For instance, this week we are approaching Imbolg, traditionally celebrated on February 1st or 2nd, honouring the goddess Brighid and Early Spring. But this is also now a Christian holiday (Candlemas, revealing its connection to the flames of Brighid, and Saint Brigid’s Day) and Groundhog Day, connecting us to the rhythm of the approaching spring.
And today is a special day in Judaism: the celebration of New Year for Trees, Tu B’Shevat aka Tu BiShvat (the 15th day of the month Shevat). It is also known as Rosh HaShanah La’Ilanot. The Hebrew calendar is lunisolar, so the dates shift in relationship to our western Gregorian Calendar. This year Tu B’Shevat began at sunset last night, January 27th, and continues through to sunset tonight, January 28th. In 2022, Tu B’Shevat is celebrated a couple of weeks earlier, arriving sunset Sunday, January 16th and ending at sunset Monday, January 17.
Tu B’Shevat honours the start of Spring, when the earliest-blooming trees in Israel would awaken from their winter dormancy and begin a new cycle of growth. Here in my locale, I can already see some evidence of a spring awakening . . . catkins on the hazel trees, blossoms on the witch hazel trees, the beginnings of new growth on the tips of the evergreens.
On Tu B’Shevat, the tradition was — and is — to honour those trees with a blessing and by enjoying the biblical ”seven spices” seder which included wheat and barley, and the fruits of the trees: olives, dates, grapes, figs and pomegranates. I will definitely have some of those on Tu B’Shevat!

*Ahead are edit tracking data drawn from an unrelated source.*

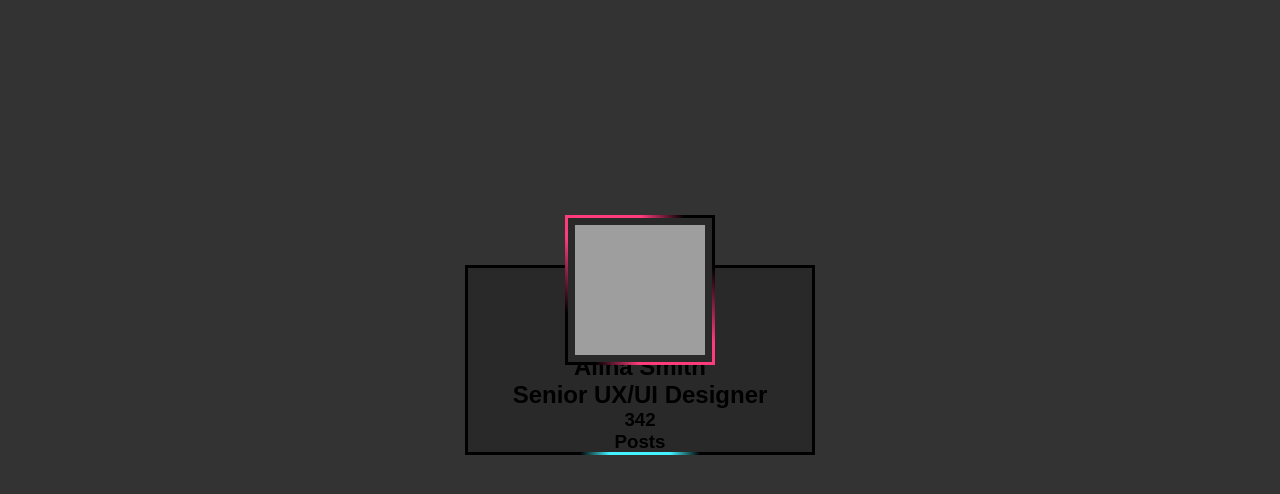
Repository: SeungYn/Javascript-study-toy
Page: profile-card/index.html
An editor plug-in stored every save of this project. The page is shown before and after the next save, followed by the edit.
The browser window is 1280 px wide. The pictures show the whole page.
Pictures or frames that could not be fetched are drawn as grey boxes.

Above is the page before, as saved 2023-01-12 15:54:37.

### profile-card/index.html
<!DOCTYPE html>
<html lang="en">
  <head>
    <meta charset="UTF-8" />
    <meta http-equiv="X-UA-Compatible" content="IE=edge" />
    <meta name="viewport" content="width=device-width, initial-scale=1.0" />
    <title>Document</title>
    <link rel="stylesheet" href="./style.css" />
  </head>
  <body>
    <div class="card">
      <div class="lines"></div>
      <div class="imgBx">
        <img src="수업자료.jpg" />
      </div>
      <div class="content">
        <div class="details">
          <h2>Alina Smith<br /><span>Senior UX/UI Designer</span></h2>
          <div class="data">
            <h3>342<br /><span>Posts</span></h3>
            <h3>120k<br /><span>Followers</span></h3>
            <h3>285<br /><span>Followers</span></h3>
          </div>
          <div class="actionBtn">
            <button>Follow</button>
            <button>Message</button>
          </div>
        </div>
      </div>
    </div>
  </body>
</html>

### profile-card/style.css
@import url('https://fonts.googleapis.com/css?family-Popins:100,200,300,400,500,600,700,800,900');

* {
  margin: 0;
  padding: 0;
  box-sizing: border-box;
  font-family: 'Popins', sans-serif;
}

body {
  display: flex;
  justify-content: center;
  align-items: center;
  min-height: 100vh;
  background: #333;
}

.card {
  position: relative;
  width: 350px;
  height: 190px;
  background: #333;
  transition: 0.5s;
}

.card:hover {
  height: 450px;
}

.card .lines {
  position: absolute;
  inset: 0;
  background: #000;
  overflow: hidden;
}

.card .lines::before {
  content: '';
  position: absolute;
  top: 50%;
  left: 50%;
  transform: translate(-50%, -50%);
  width: 600px;
  height: 120px;
  background: linear-gradient(
    transparent,
    #45f3ff,
    #45f3ff,
    #45f3ff,
    transparent
  );
  animation: animate 4s linear infinite;
}

@keyframes animate {
  0% {
    transform: translate(-50%, -50%) rotate(0deg);
  }

  100% {
    transform: translate(-50%, -50%) rotate(360deg);
  }
}

.card .lines::after {
  content: '';
  position: absolute;
  inset: 3px;
  background-color: #292929;
}

.card .imgBx {
  position: absolute;
  left: 50%;
  top: -50px;
  transform: translateX(-50%);
  width: 150px;
  height: 150px;
  background: #000;
  transition: 0.5s;
  z-index: 10;
  overflow: hidden;
}

.card:hover .imgBx {
  width: 250px;
  height: 250px;
}
.card .imgBx::before {
  content: '';
  position: absolute;
  top: 50%;
  left: 50%;
  width: 500px;
  height: 150px;
  transform: translate(-50%, -50%);
  background: linear-gradient(
    transparent,
    #ff3c7b,
    #ff3c7b,
    #ff3c7b,
    transparent
  );
  animation: animate2 6s linear infinite;
}

@keyframes animate2 {
  0% {
    transform: translate(-50%, -50%) rotate(360deg);
  }

  100% {
    transform: translate(-50%, -50%) rotate(0deg);
  }
}

.card .imgBx::after {
  content: '';
  position: absolute;
  inset: 3px;
  background: #292929;
}

.card .imgBx img {
  position: absolute;
  top: 10px;
  left: 10px;
  z-index: 1;
  width: calc(100% - 20px);
  height: calc(100% - 20px);
  filter: grayscale(1);
}

.card .content {
  position: absolute;
  width: 100%;
  height: 100%;
  display: flex;
  justify-content: center;
  align-items: flex-end;
  overflow: hidden;
}

.card .content .details {
  padding: 40px;
  text-align: center;
  width: 100%;
  transition: 0.5s;
  transform: translateY(145px);
}

After the next save:
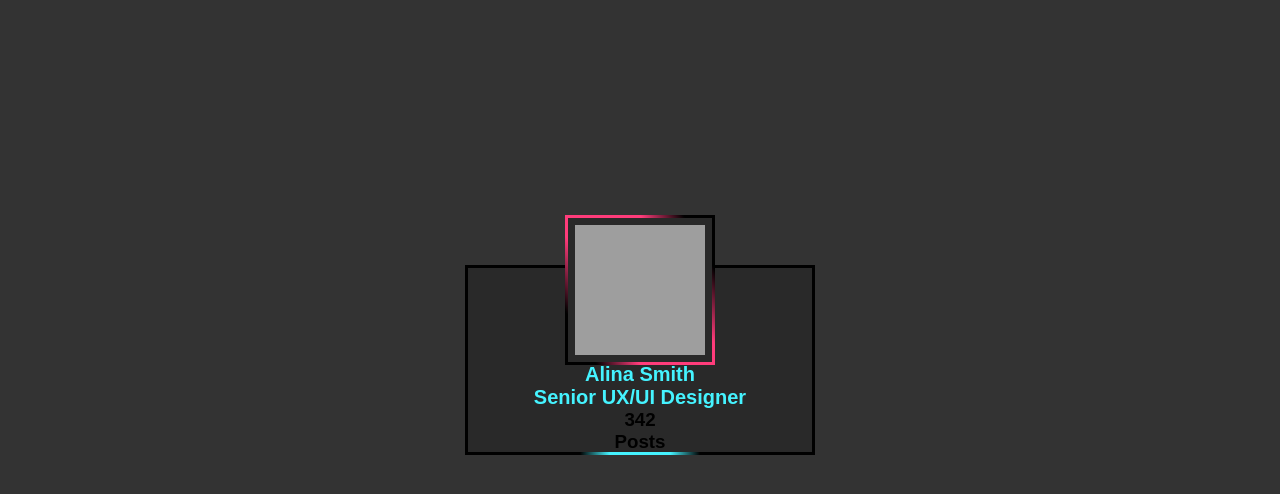
Saved 59 s later.
--- a/profile-card/style.css
+++ b/profile-card/style.css
@@ -148,3 +148,12 @@ body {
   transition: 0.5s;
   transform: translateY(145px);
 }
+
+.card:hover .content .details {
+}
+
+.card .content .details h2 {
+  font-size: 1.25em;
+  font-weight: 600;
+  color: #45f3ff;
+}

In contemporary times, Tu B’Shevat is celebrated as an “Earth Day”, by planting trees, and as an ecological awareness day for the trees and their importance in our world. They are a source of oxygen and a source of food. They provide shade on a hot sunny day. They provide homes to creatures of the air and land, to insects, and other plants. They anchor the soil, and so much more

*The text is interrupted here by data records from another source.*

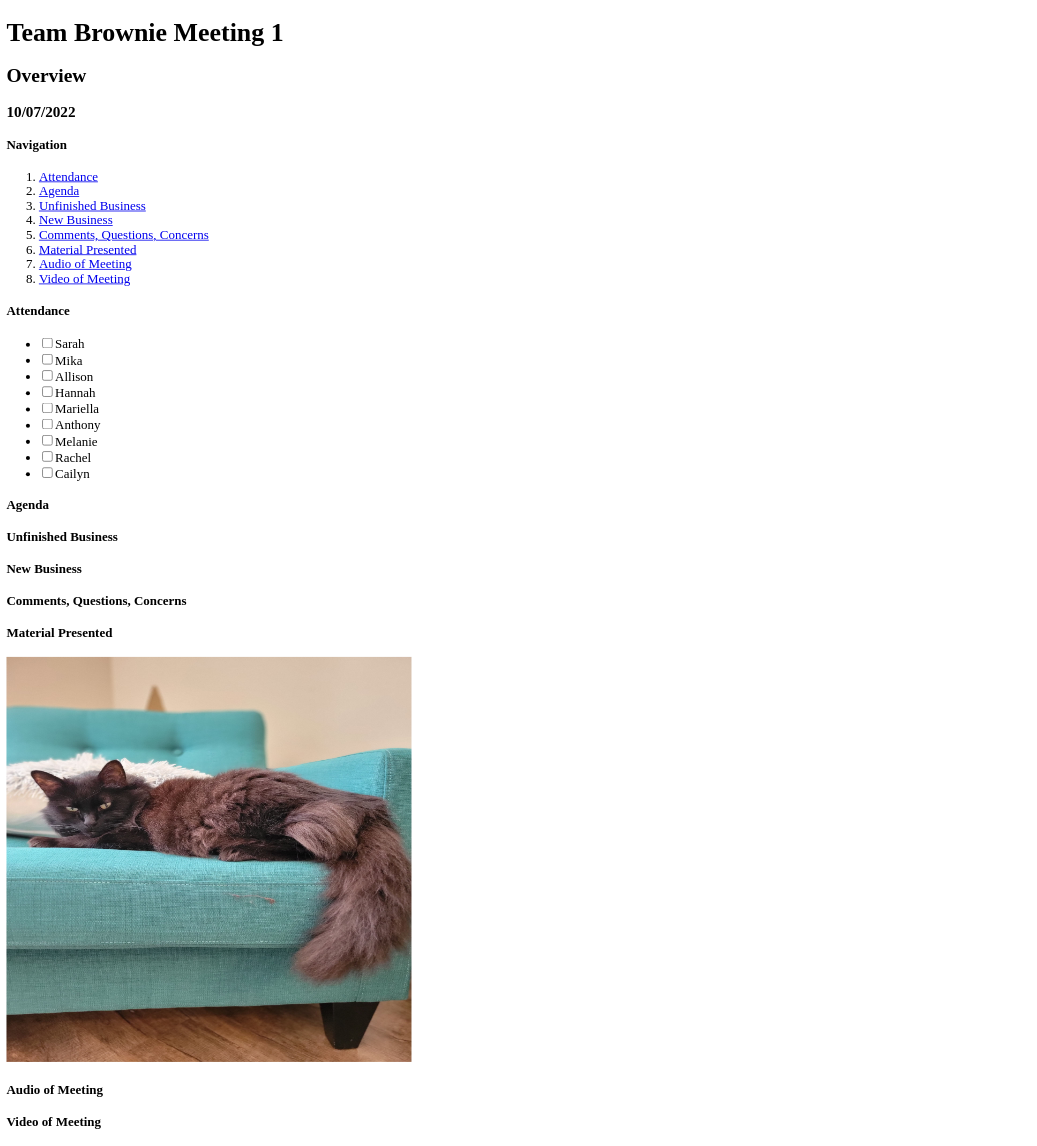
Repository: sarahtthomson/fa22-cse110-lab3
Page: index.html
These files come from the project's save history. The page is drawn as it stood at one moment and after the next save; the edit follows.
The browser window is 1280 px wide. The pictures show the whole page, at 81% of full size.

Above is the page before, as saved 2022-10-07 17:43:19.

After the next save:
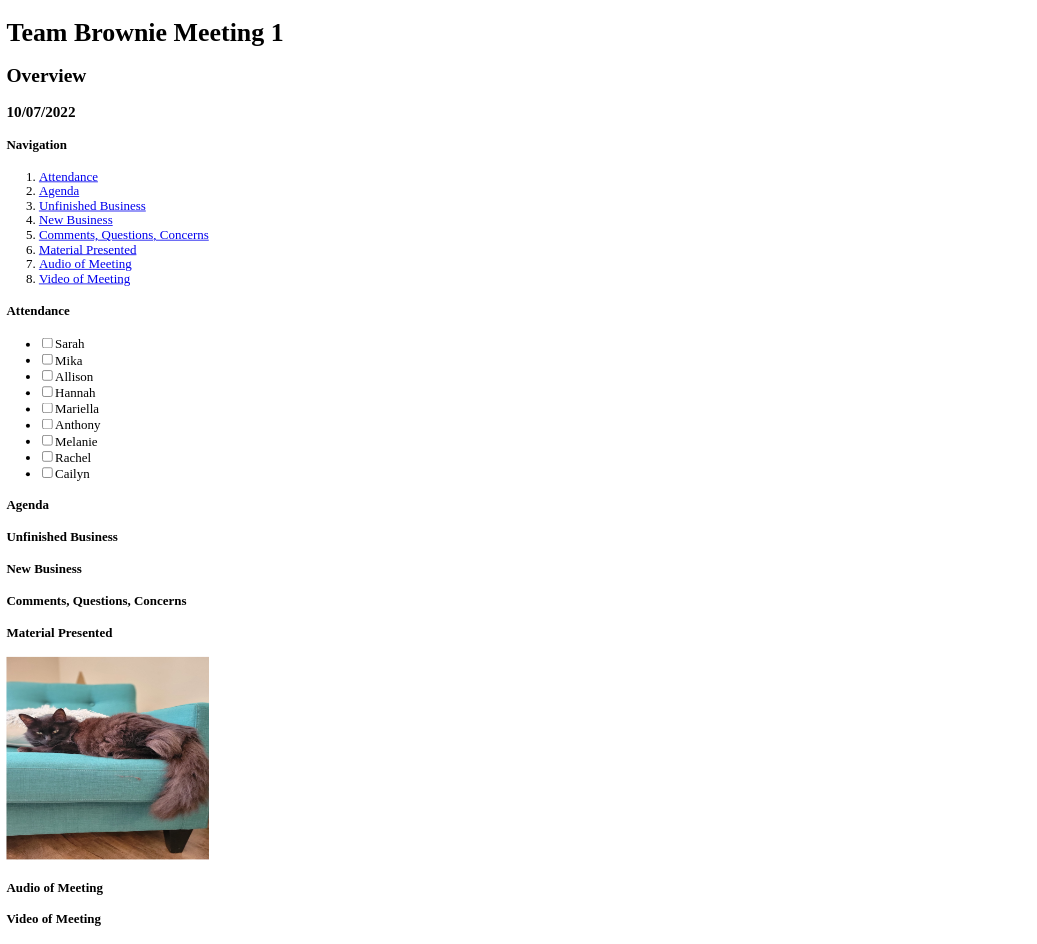
Saved 11 s later.
--- a/index.html
+++ b/index.html
@@ -55,7 +55,7 @@
             </div>
             <div class="Material" id="Material">
                 <h4>Material Presented</h4>
-                <img height="500" width="500" src="cat.jpg">
+                <img height="250" width="250" src="cat.jpg">
             </div>
             <div class="Audio" id="Audio">
                 <h4>Audio of Meeting</h4>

In many ways, this festival is thematically similar to a celebration from my ancestral roots, the Celtic festival of Imbolg aka Imbolc, honouring the first/early spring of the year and, no surprise, with roughly the same timing!
Let us celebrate and honour the Trees around us, and their New Year!
Raise your awareness to the signs of Spring (or seasonal shifts) in your locale. If your local trees are not yet manifesting signs of their spring awakening — rising of the sap, leaf buds, new needle tips on the evergreens, etc — consider creating your own “New Year for Trees” when they do.